While uncommon, it is possible to have low levels and not experience any of the related symptoms. With that said, if you do not experience any of the key symptoms, especially fatigue and sexual dysfunction, which are the most common, it is not recommended that you go on testosterone therapy given the uncertainty about its long-term safety.
Even if your levels are low and you are experiencing several of the symptoms of Low Testosterone, testosterone therapy is not always the best plan of attack. If your provider can identify the source of the declining levels – such as weight gain or a certain medication – they may first address that problem before resorting to testosterone therapy.
If you and your provider feel that testosterone replacement therapy is the best choice for you, there are a variety of delivery methods that can be considered:
- Skin patch – applied once every 24 hours, this patch releases small amounts of the hormone into the skin.
- Gels – Topical gels are applied directly onto the skin over both upper arms, shoulders or thighs. It is important to thoroughly wash your hands after applying and to cover the treated area with clothing to prevent exposing others to testosterone.
- Pellets – Implanted under the skin, testosterone pellets are usually placed around the hips or buttocks, and slowly release testosterone and should be replaced every three to six months.
- Injections – Different formulations are injected every seven to 14 days.
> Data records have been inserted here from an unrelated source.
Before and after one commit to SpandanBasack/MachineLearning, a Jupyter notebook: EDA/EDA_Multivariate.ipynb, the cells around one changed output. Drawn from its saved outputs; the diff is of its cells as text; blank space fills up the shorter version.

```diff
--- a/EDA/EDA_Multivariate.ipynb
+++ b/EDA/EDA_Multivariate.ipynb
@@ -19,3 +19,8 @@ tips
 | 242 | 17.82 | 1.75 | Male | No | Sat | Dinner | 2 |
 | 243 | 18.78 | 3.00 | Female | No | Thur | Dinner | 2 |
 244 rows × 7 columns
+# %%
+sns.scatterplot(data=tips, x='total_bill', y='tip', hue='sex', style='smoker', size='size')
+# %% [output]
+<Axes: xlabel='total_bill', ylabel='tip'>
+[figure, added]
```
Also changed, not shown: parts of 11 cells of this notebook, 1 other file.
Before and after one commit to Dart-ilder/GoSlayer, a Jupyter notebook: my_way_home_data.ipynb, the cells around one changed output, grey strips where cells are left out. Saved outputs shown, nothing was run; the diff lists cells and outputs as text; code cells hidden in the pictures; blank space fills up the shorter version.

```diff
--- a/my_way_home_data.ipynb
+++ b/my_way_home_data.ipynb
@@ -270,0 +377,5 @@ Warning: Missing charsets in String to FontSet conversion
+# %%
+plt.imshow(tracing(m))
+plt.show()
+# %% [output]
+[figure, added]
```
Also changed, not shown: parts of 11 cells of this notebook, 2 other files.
Your T levels can rise to high levels for a few days after the testosterone injection and then slowly come down, which can cause a rollercoaster effect, where mood and energy levels may spike before lowering once again.
Most men are able to tell a difference in symptoms within four to six weeks of taking testosterone replacement therapy, although changes like increases in muscle mass may take three to six months.